HOW TO COMPLETE THIS TASK >> Below are the records; locate each line with the word "components" and copy it.

Stored records
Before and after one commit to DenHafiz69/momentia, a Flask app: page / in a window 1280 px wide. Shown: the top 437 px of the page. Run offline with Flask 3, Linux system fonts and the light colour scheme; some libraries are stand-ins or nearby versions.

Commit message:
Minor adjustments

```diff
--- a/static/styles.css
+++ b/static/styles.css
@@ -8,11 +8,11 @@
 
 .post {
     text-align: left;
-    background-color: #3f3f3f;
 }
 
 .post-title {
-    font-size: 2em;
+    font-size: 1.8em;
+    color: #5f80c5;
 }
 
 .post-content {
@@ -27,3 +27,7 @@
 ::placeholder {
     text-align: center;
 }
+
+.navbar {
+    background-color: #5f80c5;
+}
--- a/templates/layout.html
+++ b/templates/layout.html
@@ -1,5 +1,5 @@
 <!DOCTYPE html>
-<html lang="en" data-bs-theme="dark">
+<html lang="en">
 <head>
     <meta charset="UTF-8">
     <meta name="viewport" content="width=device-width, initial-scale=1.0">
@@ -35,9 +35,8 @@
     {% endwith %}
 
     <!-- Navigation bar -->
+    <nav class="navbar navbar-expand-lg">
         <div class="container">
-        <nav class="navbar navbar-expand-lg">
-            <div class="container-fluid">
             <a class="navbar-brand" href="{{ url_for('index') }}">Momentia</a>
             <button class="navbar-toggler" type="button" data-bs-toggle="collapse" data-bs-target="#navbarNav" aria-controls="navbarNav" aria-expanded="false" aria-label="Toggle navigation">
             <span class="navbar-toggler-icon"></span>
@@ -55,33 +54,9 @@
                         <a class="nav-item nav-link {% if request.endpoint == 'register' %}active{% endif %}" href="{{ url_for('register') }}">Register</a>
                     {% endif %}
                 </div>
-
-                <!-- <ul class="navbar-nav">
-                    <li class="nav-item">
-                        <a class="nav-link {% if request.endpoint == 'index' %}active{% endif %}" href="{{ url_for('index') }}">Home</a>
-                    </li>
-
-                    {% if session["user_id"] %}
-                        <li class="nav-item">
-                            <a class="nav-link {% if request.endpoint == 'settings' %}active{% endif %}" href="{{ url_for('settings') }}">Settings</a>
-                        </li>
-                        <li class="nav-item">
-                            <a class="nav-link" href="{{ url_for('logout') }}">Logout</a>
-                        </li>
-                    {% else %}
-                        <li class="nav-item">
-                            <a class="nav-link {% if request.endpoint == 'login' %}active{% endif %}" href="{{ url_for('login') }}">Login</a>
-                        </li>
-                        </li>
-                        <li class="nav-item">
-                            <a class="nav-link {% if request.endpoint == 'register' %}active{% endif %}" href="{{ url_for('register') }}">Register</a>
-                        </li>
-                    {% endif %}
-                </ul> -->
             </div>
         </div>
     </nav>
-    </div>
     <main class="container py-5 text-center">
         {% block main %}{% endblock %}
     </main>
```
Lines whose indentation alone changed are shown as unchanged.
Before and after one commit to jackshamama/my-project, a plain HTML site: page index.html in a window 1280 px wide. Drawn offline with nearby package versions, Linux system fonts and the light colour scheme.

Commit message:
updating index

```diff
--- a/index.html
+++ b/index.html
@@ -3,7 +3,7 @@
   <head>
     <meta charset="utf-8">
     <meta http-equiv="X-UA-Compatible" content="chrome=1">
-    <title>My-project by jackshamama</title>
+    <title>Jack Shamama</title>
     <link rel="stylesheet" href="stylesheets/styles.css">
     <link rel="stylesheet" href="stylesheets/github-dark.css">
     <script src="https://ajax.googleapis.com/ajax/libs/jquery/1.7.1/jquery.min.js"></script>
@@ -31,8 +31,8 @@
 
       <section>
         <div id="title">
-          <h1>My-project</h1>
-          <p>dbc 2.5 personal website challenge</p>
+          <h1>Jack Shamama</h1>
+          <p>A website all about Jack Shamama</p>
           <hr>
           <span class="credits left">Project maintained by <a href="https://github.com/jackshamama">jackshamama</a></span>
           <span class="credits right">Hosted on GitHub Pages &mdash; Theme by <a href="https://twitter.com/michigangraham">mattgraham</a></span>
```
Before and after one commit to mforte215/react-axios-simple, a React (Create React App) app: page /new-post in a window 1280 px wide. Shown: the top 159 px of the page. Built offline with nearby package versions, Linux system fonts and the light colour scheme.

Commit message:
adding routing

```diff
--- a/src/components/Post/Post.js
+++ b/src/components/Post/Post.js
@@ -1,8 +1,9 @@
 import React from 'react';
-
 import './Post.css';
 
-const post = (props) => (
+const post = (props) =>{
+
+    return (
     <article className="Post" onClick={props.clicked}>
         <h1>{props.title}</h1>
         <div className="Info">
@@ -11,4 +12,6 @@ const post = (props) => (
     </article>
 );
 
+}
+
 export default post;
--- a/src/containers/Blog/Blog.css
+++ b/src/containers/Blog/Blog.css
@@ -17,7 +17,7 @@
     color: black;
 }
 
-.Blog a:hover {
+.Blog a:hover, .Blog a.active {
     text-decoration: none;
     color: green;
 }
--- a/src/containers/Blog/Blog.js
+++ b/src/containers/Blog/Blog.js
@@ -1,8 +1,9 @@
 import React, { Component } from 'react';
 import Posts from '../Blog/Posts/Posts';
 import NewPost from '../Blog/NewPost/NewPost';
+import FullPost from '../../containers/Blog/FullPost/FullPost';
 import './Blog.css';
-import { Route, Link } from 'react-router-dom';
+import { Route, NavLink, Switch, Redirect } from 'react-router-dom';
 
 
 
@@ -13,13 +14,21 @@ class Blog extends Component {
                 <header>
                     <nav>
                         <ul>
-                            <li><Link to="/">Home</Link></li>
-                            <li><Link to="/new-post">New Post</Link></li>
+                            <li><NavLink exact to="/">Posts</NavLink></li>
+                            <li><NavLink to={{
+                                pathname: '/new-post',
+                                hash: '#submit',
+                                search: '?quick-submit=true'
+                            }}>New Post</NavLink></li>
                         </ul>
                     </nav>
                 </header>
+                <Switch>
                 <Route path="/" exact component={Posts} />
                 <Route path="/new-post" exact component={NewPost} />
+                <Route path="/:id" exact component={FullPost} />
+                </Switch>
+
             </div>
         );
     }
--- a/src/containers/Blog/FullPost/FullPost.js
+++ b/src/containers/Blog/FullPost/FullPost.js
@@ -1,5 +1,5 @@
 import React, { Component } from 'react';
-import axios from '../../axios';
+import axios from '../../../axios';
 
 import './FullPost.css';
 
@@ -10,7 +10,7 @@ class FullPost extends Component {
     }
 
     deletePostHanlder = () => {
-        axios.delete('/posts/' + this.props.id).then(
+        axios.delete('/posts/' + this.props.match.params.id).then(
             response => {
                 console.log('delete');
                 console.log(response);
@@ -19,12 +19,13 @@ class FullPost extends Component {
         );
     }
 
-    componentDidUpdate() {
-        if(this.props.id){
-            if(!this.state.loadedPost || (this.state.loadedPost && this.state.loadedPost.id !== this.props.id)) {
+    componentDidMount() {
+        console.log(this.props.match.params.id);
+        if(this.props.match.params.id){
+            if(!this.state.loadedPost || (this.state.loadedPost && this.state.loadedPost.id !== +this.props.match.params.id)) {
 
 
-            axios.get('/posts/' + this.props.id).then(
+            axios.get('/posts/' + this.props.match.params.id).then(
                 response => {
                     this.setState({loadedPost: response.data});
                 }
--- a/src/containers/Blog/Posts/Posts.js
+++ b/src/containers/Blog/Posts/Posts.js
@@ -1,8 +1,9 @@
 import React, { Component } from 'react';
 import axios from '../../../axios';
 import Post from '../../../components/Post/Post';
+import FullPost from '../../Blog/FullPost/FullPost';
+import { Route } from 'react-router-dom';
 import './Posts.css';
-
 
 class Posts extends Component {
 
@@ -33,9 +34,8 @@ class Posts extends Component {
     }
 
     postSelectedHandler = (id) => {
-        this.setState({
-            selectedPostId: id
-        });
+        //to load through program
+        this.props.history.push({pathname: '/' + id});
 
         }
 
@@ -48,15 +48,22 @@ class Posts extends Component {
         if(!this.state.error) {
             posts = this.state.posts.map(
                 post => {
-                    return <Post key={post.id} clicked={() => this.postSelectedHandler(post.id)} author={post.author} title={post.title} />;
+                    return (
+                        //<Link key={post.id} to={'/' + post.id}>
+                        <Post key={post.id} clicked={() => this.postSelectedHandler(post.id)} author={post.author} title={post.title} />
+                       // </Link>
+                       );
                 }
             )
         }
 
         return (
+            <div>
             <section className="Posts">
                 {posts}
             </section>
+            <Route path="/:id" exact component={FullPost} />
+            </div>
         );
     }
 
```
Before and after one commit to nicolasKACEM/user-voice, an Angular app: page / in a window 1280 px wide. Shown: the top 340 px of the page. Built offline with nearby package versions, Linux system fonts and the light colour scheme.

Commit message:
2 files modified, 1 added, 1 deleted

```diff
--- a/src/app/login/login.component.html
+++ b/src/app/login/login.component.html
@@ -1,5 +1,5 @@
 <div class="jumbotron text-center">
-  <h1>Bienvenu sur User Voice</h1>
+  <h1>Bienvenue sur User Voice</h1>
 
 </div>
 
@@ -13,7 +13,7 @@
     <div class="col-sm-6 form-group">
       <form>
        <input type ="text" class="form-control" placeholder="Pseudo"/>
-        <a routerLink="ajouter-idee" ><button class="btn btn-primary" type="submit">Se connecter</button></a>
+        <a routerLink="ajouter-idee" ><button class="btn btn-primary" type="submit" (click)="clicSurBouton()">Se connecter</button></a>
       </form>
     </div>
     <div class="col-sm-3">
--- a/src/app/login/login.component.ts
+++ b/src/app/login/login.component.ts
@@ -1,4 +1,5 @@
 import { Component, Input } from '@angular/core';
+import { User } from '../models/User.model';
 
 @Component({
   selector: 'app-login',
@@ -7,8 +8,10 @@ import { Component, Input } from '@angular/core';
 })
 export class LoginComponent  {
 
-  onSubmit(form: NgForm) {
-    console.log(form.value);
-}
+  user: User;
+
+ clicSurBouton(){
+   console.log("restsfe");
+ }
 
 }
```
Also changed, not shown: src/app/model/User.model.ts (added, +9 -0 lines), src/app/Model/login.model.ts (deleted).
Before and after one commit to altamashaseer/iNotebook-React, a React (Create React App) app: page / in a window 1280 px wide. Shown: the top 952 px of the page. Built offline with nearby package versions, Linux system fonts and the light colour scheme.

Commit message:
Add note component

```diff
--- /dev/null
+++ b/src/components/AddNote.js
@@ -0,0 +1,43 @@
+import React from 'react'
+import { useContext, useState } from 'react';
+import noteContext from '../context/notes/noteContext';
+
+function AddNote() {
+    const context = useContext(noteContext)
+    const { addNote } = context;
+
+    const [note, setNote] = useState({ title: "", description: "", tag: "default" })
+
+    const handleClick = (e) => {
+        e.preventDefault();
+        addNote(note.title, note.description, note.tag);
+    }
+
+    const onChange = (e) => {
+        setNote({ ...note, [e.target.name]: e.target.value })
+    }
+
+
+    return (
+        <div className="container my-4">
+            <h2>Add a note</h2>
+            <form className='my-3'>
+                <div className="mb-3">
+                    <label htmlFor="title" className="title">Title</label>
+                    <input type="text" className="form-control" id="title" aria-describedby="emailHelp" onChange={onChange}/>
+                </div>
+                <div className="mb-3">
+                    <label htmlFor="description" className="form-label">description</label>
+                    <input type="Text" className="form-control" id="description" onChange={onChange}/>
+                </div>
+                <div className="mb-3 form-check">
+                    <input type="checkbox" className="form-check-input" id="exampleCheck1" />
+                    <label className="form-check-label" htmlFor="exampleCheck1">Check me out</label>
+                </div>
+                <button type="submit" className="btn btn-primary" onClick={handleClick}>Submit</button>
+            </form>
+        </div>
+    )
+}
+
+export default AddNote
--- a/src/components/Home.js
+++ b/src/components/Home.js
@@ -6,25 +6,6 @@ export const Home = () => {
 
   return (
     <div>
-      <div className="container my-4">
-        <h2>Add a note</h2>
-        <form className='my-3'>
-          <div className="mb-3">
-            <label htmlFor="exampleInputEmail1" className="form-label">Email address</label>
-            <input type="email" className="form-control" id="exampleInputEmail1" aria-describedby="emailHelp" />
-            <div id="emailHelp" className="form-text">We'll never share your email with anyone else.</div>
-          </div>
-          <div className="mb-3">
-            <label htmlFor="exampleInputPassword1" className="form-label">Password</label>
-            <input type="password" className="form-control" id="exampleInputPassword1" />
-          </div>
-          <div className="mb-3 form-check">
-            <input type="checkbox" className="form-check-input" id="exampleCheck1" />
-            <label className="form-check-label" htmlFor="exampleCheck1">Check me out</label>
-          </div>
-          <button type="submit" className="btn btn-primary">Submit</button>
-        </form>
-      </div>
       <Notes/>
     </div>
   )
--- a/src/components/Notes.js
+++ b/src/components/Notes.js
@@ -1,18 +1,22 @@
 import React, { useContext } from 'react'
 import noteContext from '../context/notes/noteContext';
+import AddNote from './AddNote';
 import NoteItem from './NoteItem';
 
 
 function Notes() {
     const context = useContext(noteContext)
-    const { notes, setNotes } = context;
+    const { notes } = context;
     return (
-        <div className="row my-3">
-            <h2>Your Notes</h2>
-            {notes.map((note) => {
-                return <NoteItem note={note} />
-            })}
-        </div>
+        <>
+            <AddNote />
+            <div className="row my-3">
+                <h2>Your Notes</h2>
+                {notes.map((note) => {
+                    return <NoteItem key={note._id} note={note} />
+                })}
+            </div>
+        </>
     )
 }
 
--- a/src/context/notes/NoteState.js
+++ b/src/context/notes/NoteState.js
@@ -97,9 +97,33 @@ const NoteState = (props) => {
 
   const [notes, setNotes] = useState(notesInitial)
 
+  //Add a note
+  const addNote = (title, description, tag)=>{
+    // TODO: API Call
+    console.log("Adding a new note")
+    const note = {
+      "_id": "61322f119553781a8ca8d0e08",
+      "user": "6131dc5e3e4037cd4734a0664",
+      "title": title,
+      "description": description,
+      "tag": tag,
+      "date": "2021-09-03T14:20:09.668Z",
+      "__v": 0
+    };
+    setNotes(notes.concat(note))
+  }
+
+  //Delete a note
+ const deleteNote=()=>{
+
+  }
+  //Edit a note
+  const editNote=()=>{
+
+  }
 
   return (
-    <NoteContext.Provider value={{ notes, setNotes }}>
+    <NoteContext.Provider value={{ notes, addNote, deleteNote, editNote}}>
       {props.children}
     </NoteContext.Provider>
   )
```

EXERCISE ANSWER >>
--- a/src/components/Post/Post.js
+++ b/src/components/Post/Post.js
 import Post from '../../../components/Post/Post';
+++ b/src/components/AddNote.js
--- a/src/components/Home.js
+++ b/src/components/Home.js
--- a/src/components/Notes.js
+++ b/src/components/Notes.js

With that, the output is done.